> Activity: Repeat each entry in the data, exactly.

[Before-and-after change data]
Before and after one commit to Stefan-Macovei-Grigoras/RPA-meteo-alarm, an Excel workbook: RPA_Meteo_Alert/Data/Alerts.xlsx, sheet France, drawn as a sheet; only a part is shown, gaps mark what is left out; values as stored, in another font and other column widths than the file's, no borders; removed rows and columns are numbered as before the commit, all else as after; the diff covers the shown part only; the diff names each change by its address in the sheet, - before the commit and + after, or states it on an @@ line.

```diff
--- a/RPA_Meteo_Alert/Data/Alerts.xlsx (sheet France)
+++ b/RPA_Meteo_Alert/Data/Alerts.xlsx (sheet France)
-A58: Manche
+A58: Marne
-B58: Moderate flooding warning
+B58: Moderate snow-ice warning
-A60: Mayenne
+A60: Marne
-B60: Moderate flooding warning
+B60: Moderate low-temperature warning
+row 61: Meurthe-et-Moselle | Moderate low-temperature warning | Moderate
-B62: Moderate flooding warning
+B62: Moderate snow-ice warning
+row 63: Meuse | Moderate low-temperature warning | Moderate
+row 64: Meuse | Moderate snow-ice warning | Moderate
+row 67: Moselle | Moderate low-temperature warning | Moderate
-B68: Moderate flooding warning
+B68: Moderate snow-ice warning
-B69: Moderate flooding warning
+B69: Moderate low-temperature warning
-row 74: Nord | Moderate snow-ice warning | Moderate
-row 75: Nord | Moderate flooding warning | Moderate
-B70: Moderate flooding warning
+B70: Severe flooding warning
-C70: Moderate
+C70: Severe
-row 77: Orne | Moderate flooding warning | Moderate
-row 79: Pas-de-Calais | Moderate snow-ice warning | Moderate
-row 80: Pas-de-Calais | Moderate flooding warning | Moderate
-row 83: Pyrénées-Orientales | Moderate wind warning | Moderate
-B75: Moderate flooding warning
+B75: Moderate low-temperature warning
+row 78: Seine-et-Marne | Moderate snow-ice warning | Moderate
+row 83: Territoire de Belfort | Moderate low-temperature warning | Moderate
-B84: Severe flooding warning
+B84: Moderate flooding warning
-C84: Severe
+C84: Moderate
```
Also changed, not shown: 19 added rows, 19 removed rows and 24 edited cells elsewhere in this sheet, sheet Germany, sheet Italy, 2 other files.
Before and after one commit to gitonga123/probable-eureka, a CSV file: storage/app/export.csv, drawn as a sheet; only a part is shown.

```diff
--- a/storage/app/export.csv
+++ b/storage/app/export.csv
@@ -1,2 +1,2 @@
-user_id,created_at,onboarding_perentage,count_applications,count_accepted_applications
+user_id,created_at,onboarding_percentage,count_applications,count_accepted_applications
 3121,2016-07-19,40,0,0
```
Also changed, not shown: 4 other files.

> Task solution:
Before and after one commit to Stefan-Macovei-Grigoras/RPA-meteo-alarm, an Excel workbook: RPA_Meteo_Alert/Data/Alerts.xlsx, sheet France, drawn as a sheet; only a part is shown, gaps mark what is left out; values as stored, in another font and other column widths than the file's, no borders; removed rows and columns are numbered as before the commit, all else as after; the diff covers the shown part only; the diff names each change by its address in the sheet, - before the commit and + after, or states it on an @@ line.

```diff
--- a/RPA_Meteo_Alert/Data/Alerts.xlsx (sheet France)
+++ b/RPA_Meteo_Alert/Data/Alerts.xlsx (sheet France)
-A58: Manche
+A58: Marne
-B58: Moderate flooding warning
+B58: Moderate snow-ice warning
-A60: Mayenne
+A60: Marne
-B60: Moderate flooding warning
+B60: Moderate low-temperature warning
+row 61: Meurthe-et-Moselle | Moderate low-temperature warning | Moderate
-B62: Moderate flooding warning
+B62: Moderate snow-ice warning
+row 63: Meuse | Moderate low-temperature warning | Moderate
+row 64: Meuse | Moderate snow-ice warning | Moderate
+row 67: Moselle | Moderate low-temperature warning | Moderate
-B68: Moderate flooding warning
+B68: Moderate snow-ice warning
-B69: Moderate flooding warning
+B69: Moderate low-temperature warning
-row 74: Nord | Moderate snow-ice warning | Moderate
-row 75: Nord | Moderate flooding warning | Moderate
-B70: Moderate flooding warning
+B70: Severe flooding warning
-C70: Moderate
+C70: Severe
-row 77: Orne | Moderate flooding warning | Moderate
-row 79: Pas-de-Calais | Moderate snow-ice warning | Moderate
-row 80: Pas-de-Calais | Moderate flooding warning | Moderate
-row 83: Pyrénées-Orientales | Moderate wind warning | Moderate
-B75: Moderate flooding warning
+B75: Moderate low-temperature warning
+row 78: Seine-et-Marne | Moderate snow-ice warning | Moderate
+row 83: Territoire de Belfort | Moderate low-temperature warning | Moderate
-B84: Severe flooding warning
+B84: Moderate flooding warning
-C84: Severe
+C84: Moderate
```
Also changed, not shown: 19 added rows, 19 removed rows and 24 edited cells elsewhere in this sheet, sheet Germany, sheet Italy, 2 other files.
Before and after one commit to gitonga123/probable-eureka, a CSV file: storage/app/export.csv, drawn as a sheet; only a part is shown.

```diff
--- a/storage/app/export.csv
+++ b/storage/app/export.csv
@@ -1,2 +1,2 @@
-user_id,created_at,onboarding_perentage,count_applications,count_accepted_applications
+user_id,created_at,onboarding_percentage,count_applications,count_accepted_applications
 3121,2016-07-19,40,0,0
```
Also changed, not shown: 4 other files.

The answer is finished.